The possession of an economic vision, with a maritime and eco-friendly narrative, will enable the Virgin Islands to develop sustainably and steadily. The country must move away from a hugely profitable, but geopolitically vulnerable, offshore financial services industry to an economic culture that is more diverse, and unique to the country’s geography. The vision of the future must be eco centric, achievable, and sustainable.

Then the politics of the matter makes it impossible to reverse the decision. Attacking offshore jurisdictions is very popular with the vast majority of the British Public. There have been assertions that the decision smacks of colonialism, hypocrisy, and even envy.

This Briton, and Virgin Islands citizen, does not see that assertion as valid.
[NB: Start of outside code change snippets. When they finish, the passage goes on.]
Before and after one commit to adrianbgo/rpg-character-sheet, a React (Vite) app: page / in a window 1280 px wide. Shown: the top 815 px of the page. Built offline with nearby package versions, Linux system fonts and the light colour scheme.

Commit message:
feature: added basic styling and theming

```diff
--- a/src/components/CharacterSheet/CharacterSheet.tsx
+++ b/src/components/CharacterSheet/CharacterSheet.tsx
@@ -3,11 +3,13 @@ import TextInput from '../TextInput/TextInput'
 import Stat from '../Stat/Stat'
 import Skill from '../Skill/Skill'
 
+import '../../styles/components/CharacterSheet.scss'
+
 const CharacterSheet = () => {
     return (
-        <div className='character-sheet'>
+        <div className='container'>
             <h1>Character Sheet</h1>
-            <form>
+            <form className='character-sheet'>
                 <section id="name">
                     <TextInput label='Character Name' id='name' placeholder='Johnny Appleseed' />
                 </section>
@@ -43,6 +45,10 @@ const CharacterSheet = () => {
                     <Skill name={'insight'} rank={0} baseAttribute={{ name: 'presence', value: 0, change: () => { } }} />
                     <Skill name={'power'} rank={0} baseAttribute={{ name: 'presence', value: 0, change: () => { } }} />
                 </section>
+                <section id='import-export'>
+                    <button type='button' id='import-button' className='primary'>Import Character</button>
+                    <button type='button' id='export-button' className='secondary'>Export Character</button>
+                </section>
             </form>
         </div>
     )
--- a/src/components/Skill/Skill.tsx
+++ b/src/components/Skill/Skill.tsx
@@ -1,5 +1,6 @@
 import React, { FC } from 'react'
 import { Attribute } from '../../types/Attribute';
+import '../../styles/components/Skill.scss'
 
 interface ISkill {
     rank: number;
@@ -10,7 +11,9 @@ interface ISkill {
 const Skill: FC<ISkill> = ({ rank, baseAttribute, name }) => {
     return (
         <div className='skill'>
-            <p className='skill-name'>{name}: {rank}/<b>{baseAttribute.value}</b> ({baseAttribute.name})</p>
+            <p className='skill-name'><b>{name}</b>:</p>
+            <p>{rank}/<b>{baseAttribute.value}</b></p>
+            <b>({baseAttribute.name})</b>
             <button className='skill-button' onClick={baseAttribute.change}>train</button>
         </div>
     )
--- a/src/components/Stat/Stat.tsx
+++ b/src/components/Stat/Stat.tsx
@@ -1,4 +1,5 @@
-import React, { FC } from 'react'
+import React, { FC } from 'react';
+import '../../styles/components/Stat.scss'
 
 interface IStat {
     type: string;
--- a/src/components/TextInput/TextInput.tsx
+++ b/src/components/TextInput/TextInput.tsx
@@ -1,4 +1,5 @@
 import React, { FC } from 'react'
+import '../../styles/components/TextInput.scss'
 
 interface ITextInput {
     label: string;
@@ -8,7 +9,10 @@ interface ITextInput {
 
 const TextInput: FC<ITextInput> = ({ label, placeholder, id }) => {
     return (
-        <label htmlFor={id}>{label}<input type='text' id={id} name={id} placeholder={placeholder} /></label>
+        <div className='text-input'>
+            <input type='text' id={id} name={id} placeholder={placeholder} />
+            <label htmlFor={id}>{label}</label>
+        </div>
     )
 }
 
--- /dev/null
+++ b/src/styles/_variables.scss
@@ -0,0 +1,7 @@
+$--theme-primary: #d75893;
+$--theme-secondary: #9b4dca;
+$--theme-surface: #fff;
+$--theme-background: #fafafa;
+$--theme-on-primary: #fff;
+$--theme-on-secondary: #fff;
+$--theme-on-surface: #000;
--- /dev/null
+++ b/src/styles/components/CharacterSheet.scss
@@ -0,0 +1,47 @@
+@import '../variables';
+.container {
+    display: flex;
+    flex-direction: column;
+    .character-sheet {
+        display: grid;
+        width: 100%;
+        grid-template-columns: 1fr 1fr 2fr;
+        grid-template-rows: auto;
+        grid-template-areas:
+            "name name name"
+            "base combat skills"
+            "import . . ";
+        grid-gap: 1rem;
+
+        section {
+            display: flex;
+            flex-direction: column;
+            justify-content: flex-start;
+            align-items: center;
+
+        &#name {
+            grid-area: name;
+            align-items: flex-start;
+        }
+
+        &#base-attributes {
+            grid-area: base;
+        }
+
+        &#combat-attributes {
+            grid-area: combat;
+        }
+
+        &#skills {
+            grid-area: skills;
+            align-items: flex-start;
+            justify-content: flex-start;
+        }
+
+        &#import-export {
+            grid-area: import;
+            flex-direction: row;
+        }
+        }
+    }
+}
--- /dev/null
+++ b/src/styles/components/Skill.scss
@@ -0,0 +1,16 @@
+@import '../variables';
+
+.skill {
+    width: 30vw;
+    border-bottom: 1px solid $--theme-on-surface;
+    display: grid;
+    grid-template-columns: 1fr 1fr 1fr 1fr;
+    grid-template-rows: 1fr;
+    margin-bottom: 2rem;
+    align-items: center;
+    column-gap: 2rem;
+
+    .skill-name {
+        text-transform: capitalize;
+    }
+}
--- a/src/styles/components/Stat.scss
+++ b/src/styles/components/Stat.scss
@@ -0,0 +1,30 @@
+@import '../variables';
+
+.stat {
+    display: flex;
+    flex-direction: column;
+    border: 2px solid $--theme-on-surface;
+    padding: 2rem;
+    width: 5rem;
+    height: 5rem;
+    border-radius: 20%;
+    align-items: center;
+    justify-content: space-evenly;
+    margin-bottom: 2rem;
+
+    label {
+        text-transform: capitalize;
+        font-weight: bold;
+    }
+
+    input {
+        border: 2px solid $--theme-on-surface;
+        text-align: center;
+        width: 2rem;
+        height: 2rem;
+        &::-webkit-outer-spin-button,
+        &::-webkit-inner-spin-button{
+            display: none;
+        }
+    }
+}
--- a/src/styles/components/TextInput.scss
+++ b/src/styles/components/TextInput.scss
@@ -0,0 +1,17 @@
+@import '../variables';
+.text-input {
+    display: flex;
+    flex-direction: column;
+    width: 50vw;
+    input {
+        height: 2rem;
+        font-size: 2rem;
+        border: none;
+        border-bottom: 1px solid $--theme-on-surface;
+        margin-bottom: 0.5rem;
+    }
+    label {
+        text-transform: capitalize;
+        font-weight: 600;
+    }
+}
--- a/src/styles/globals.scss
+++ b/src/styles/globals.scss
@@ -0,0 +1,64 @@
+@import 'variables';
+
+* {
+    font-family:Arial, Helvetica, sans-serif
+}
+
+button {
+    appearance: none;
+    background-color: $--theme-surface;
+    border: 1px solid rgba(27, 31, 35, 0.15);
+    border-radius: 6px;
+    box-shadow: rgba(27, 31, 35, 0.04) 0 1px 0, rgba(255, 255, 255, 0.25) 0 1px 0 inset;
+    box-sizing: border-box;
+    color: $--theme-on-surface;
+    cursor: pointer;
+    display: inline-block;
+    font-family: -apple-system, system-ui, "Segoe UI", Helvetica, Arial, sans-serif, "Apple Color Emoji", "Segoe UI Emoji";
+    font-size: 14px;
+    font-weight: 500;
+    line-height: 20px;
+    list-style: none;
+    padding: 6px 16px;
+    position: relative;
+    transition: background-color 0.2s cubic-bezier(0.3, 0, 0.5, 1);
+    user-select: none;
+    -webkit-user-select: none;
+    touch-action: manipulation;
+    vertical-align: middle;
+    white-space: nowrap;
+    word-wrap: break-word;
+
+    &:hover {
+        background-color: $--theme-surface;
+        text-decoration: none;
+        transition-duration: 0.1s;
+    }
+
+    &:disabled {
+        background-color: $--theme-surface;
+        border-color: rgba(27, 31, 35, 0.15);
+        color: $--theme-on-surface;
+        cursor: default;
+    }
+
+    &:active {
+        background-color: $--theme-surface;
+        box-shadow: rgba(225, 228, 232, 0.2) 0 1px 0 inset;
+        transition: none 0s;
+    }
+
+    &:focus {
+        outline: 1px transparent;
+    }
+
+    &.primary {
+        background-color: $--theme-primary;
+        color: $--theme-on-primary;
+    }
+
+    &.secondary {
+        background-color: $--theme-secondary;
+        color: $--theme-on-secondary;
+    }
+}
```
Yes, Margaret Thatcher introduced three decades of an austerity, and supply side economic model that made the idea of tax havens and tax loopholes, part and parcel of the Conservative Party’s Ruling Culture.

However, The Briton has always possessed a ‘’soft spot ‘’ for the Welfare State, even with the Welfare State requirement of progressive taxation.

Former British Prime Minister Margaret Thatcher. Photo courtesy https://kids.britannica.com

The Welfare State, of which the average Briton is proud, allows UK citizens a wide array of attractive social services such as subsidized public transportation, housing and unemployment benefits, and practically free healthcare, from the cradle to the grave. Consequently there is great hostility on the British High Street to millionaires and billionaires, who are able to shelter their gold in offshore havens.

The preceding is at the heart of the matter. The Tory’s- Conservatives- are the party of the offshore banking system. But even the Conservatives were unable to push back against public rumblings against the offshore financial services industry.   Offshore financial jurisdictions are very unpopular in working and middle class UK neighborhoods. Working and middle class votes count on the UK mainland, just as votes matter to politicians here in the British Virgin Islands.

Consequently, absent of a push for independence that is not going to happen- as the voters simply cannot stomach independence post September 2017 and its tragic narrative- the country will have to live with the new reality.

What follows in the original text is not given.